What you have in your situation is hail damage from a few months ago, damage from a vandal from a few weeks ago, and then storm damage from Hurricane Sandy. All three types of damage should be covered under your comprehensive insurance coverage, but the events that caused your damages took place at different times, so is each counted as its own incident and claim.
Waiting to make claims isn’t typically recommended since it can cause issues. First, you’ll need to make sure you can still file a claim for the earliest damage done. State laws and insurance company guidelines vary, but in general you’ll have a year from the date of an incident to make a claim.
Next, you‘ll have to explain why you waited to report the damage to your auto insurance provider. And if the damages from the hailstorm, vandal and hurricane overlap, your claims adjuster may have a difficult time determining what damage is from what incident and thus it may take longer to settle your claims.

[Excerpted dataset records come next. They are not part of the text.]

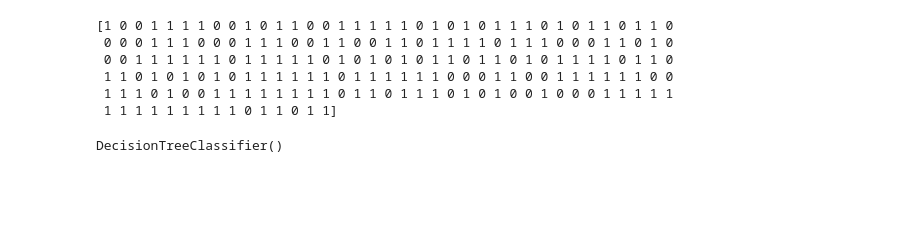
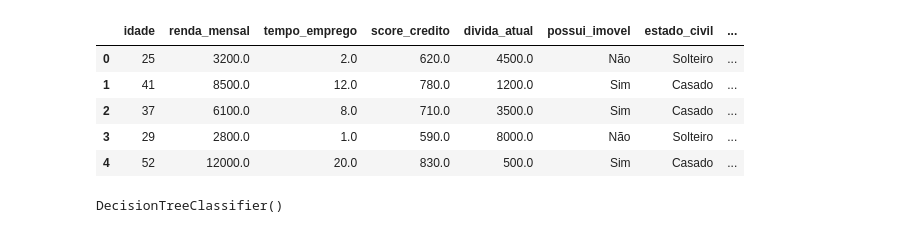
Before and after one commit to pedromaia-aluno/aula_classifica-o, a Jupyter notebook: src/classificacao/curso.ipynb, the cells around one changed output. Saved outputs shown, nothing was run; the diff lists cells and outputs as text; code cells hidden in the pictures; blank space fills up the shorter version.

Commit message:
feito encoder nas colunas treinando modelo

```diff
--- a/src/classificacao/curso.ipynb
+++ b/src/classificacao/curso.ipynb
@@ -39,13 +37,10 @@ display(X)
-# %%
-from sklearn import preprocessing
-
-encoder = preprocessing.LabelEncoder()
-Y = encoder.fit_transform(Y)
-print(Y)
-# %% [output]
-[1 0 0 1 1 1 1 0 0 1 0 1 1 0 0 1 1 1 1 1 0 1 0 1 0 1 1 1 0 1 0 1 1 0 1 1 0
- 0 0 0 1 1 1 0 0 0 1 1 1 0 0 1 1 0 0 1 1 0 1 1 1 1 0 1 1 1 0 0 0 1 1 0 1 0
- 0 0 1 1 1 1 1 1 0 1 1 1 1 1 0 1 0 1 0 1 0 1 1 0 1 1 0 1 0 1 1 1 1 0 1 1 0
- 1 1 0 1 0 1 0 1 0 1 1 1 1 1 1 0 1 1 1 1 1 1 0 0 0 1 1 0 0 1 1 1 1 1 1 0 0
- 1 1 1 0 1 0 0 1 1 1 1 1 1 1 1 0 1 1 0 1 1 1 0 1 0 1 0 0 1 0 0 0 1 1 1 1 1
- 1 1 1 1 1 1 1 1 1 0 1 1 0 1 1]
+# %%
+X = X.drop("id", axis=1)
+display(X.head())
+# %% [output]
+|  | idade | renda_mensal | tempo_emprego | score_credito | divida_atual | possui_imovel | estado_civil | ... |
+| 0 | 25 | 3200.0 | 2.0 | 620.0 | 4500.0 | Não | Solteiro | ... |
+| 1 | 41 | 8500.0 | 12.0 | 780.0 | 1200.0 | Sim | Casado | ... |
+| 2 | 37 | 6100.0 | 8.0 | 710.0 | 3500.0 | Sim | Casado | ... |
+| 3 | 29 | 2800.0 | 1.0 | 590.0 | 8000.0 | Não | Solteiro | ... |
+| 4 | 52 | 12000.0 | 20.0 | 830.0 | 500.0 | Sim | Casado | ... |
```
Also changed, not shown: parts of 4 cells of this notebook, 1 other file.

Also, by waiting you now will be making three claims at once, which means you will also have three deductible amounts due --and that can add up to a lot of money coming out of your pocket.
You may have heard that comprehensive claims don’t normally raise your auto insurance premium, which is usually true, however, the number of claims you have affects your car insurance rates.
Two or three claims in a couple of years is usually considered a lot and can raise your rates. Making three claims at the same time may permit your car insurance company to increase your rates or instead non-renew you at the end of your policy period due to the elevated risk (after all, you just filed three claims).
Paying for some of the repairs on your own may be a wise choice, leaving your auto insurance for the most costly accident damage. Car insurance is for the big things, not the little ones. Otherwise, it would cost even more.